Anthill presents: To the moon and beyond 4 – why go back to the moon?

It’s been 47 years since the last time a man stepped on the moon, and yet now a host of countries – from the US, to Russia and China – are racing to send astronauts back there, and set up base.

In the fourth episode of The Conversation’s To the moon and beyond podcast, a podcast series that we’re featuring on The Anthill podcast channel, we delve into why there’s a renewed drive to put humans back on the surface of the moon. What’s there to go back for? And what are the practical, legal and ethical questions facing those who want to set up a base there – and potentially start mining the moon.

We find out that while no one country owns the moon – a principle set out in the Outer Space Treaty of 1967 – the question of who owns the resources on the moon is more complicated. Tanja Masson-Zwaan, an assistant professor of space law at Leiden University in The Netherlands, explains that another international agreement, the Moon Treaty, which entered into force in 1984, has only been ratified by 18 countries, and by none of the major space powers. The big sticking point is the principle that the moon and its natural resources are the “common heritage of mankind” – the exact meaning of which is unclear.

Does it mean that everything that a company could have in profits from exploiting resources in outer space has to be split among all countries? What exactly it means is unclear and that is why many states don’t don’t like it and will not ratify it.

Masson-Zwaan says that while a new international treaty is unlikely, a new set of guidelines are needed to govern exploitation of the moon’s resources.

Part of the attraction of going back lies in what’s under the moon’s dusty surface.
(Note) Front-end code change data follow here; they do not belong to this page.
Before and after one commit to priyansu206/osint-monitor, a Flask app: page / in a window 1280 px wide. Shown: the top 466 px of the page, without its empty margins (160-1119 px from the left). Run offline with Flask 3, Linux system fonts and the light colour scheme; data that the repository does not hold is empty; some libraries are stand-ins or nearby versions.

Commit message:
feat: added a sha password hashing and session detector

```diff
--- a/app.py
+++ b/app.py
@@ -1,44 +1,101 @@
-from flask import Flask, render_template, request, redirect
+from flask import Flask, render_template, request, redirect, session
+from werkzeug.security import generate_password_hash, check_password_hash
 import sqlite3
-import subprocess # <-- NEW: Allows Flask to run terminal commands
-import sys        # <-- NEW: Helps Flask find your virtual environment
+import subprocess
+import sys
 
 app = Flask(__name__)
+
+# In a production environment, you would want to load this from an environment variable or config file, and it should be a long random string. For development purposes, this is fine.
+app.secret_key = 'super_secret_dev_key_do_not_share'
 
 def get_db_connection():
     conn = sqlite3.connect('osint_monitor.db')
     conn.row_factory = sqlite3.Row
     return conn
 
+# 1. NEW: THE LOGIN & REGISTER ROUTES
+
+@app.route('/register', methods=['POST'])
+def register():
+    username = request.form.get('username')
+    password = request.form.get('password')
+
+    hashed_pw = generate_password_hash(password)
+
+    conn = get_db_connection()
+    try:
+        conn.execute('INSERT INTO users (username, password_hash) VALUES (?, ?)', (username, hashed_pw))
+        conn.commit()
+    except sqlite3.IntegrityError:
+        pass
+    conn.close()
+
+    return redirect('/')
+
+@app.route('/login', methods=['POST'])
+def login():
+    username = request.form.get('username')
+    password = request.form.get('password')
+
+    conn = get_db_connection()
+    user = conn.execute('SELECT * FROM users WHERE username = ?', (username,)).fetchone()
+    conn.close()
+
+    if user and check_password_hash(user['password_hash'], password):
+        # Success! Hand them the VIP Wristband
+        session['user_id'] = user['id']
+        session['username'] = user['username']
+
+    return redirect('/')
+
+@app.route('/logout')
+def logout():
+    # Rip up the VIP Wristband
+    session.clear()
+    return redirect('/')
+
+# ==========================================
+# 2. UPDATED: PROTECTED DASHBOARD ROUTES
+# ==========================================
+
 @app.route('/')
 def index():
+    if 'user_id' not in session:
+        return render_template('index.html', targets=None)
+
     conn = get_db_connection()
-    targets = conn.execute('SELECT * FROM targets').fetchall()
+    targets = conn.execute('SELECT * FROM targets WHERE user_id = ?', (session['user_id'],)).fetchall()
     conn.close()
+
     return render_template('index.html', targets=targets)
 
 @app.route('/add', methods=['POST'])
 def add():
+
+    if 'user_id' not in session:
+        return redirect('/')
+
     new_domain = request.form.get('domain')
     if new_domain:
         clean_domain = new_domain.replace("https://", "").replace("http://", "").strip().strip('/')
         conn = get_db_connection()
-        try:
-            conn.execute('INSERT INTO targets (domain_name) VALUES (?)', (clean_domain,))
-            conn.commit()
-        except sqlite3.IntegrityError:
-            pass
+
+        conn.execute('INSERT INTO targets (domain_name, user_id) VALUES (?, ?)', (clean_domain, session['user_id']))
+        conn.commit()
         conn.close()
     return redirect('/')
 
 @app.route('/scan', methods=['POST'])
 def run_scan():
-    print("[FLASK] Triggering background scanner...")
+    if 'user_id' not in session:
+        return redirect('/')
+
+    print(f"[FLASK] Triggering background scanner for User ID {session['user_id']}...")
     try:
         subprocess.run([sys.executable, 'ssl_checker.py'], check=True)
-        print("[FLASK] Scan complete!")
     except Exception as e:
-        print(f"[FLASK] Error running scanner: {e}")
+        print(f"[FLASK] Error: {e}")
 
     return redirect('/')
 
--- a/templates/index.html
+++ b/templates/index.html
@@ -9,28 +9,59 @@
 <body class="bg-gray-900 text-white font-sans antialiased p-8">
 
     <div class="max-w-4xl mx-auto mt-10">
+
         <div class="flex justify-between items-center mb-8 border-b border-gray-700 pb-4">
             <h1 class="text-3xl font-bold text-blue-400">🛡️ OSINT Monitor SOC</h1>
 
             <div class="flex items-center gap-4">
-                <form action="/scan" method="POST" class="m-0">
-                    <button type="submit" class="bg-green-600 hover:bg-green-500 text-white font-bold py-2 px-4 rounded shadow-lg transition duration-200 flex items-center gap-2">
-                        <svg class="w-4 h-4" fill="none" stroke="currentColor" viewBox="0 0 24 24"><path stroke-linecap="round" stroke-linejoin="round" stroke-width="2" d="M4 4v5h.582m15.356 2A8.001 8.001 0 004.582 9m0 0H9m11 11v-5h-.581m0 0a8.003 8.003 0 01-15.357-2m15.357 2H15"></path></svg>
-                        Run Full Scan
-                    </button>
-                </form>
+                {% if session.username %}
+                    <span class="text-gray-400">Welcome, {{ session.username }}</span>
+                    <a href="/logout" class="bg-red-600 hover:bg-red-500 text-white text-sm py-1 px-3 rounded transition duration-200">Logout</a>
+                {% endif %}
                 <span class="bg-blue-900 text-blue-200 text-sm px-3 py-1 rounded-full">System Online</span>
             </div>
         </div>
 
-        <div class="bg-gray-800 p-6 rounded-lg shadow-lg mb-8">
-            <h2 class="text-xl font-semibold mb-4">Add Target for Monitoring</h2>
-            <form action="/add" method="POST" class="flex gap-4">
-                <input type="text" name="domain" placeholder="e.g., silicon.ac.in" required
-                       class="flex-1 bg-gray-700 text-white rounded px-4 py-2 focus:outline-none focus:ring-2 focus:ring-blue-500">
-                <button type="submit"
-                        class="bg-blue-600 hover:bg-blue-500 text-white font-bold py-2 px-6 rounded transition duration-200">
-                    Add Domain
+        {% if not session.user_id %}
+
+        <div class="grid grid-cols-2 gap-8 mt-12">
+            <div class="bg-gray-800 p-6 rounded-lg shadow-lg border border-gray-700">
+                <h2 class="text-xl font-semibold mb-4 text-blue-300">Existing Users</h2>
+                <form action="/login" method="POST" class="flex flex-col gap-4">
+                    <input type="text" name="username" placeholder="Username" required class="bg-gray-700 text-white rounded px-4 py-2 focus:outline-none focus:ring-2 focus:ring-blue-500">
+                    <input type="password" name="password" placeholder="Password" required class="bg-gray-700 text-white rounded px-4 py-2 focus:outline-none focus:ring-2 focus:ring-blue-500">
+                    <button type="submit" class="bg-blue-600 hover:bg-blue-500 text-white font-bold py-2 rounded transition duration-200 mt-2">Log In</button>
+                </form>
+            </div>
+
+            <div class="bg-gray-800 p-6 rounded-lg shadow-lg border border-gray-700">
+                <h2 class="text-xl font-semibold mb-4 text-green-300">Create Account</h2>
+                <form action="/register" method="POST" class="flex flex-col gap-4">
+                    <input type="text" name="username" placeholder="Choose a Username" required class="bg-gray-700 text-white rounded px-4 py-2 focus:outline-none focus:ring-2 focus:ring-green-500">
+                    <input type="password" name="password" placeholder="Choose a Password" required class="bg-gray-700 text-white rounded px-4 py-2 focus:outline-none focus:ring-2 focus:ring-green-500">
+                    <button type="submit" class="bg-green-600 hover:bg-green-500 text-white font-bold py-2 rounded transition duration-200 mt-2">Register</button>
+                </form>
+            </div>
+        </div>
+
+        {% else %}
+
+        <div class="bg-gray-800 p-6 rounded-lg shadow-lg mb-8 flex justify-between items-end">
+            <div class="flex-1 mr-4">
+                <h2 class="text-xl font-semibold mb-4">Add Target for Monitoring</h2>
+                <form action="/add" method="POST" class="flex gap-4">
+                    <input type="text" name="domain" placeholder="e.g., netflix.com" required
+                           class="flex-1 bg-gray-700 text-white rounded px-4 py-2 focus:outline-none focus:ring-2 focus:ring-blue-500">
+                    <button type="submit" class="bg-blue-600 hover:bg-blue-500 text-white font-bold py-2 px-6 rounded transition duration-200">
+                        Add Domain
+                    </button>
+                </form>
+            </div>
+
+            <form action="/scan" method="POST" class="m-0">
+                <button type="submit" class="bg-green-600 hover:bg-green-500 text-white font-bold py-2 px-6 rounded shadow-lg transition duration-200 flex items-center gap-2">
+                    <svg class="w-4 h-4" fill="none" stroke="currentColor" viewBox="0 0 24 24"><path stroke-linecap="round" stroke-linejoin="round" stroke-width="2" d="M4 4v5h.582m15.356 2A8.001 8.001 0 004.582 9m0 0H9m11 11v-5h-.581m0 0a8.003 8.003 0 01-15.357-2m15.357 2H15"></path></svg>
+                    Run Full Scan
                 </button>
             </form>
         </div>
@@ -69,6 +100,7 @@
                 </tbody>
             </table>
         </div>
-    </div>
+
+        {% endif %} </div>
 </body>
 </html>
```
Katherine Joy, a Royal Society university research fellow at the University of Manchester in the UK, explains some of the elements that could potentially be found on the moon – from water and oxygen to Helium 3 – and what they could be used for.

The great question we have next is not so much in terms of how can we go to mine the moon but first of all we need to understand the potential resources and where they’re located, how they’re accessible and we need to also develop the technology to be able to detect them and extract them to make them into usable products.

She explains that she’d love to get her hands on a piece of water ice from the moon’s surface back in her lab – but that this might not be so simple as no mission so far has plans to bring one back cryogenically.

But even if a country or company could overcome the many technical hurdles of mining on the moon, there’s no global police force able to punish those breaking any new rules. We asked Frans von der Dunk, professor of space law at the University of Nebraska-Lincoln in the US, whether he could envisage a space war breaking out and what it might look like.

It will probably start first on the level of a trade war … but can already do a lot of damage to everyone around. But if things further escalate as we’ve seen in the past, economic wars can also then escalate into real fighting and I can only say I hope that never happens.

He also discusses some of the other questions raised by mining on the moon – including whether it’s ethical that those who can afford to go and mine the moon do it, and those who can’t, don’t.

And even if all these practical and legal challenges are overcome, what would it actually be like to live there? Frédéric Marin, an astrophysicist at the University of Strasbourg in France, explains just how inhospitable it would be to live in an environment with such low gravity, covered in abrasive dust. And Rowena Christiansen, a medical educator and doctor at the University of Melbourne in Australia, talks through some of the side effects that spending prolonged amounts of time in space can have on the human body.

Your muscles start to lose mass because they don’t have to work against gravity anymore and that includes the heart, which is basically just made up of muscle. And also your bone mineral density tends to to decrease.

To the moon and beyond is a global collaboration between different editions of The Conversation around the world, hosted by Miriam Frankel and Martin Archer. You can listen via The Conversation, or subscribe wherever you get your podcasts by hitting the “Listen and Subscribe” button at the top of this page. If you enjoyed the podcast, please give us a review on Apple Podcasts.

Credits:

To the moon and beyond is produced by Gemma Ware and Annabel Bligh. Sound editing by Siva Thangarajah. Thank you to City, University of London’s Department of Journalism for letting us use their studios.

Picture source: An imagined base on the moon, by Naeblys via Shutterstock.

Music via Free Music Archive:

Even when we fall and Western Shores by Philipp Weigl. Di Breun, Pencil Marks and Li Font by Blue Dot Sessions. Space Travel by Borrtex, Vagus by Lee Rosevere and Hallon by Christian Bjoerklund.

And As time passes marimba and sound effects via Zapslat.

Archive footage: Apollo 11 and 17 audio from NASA.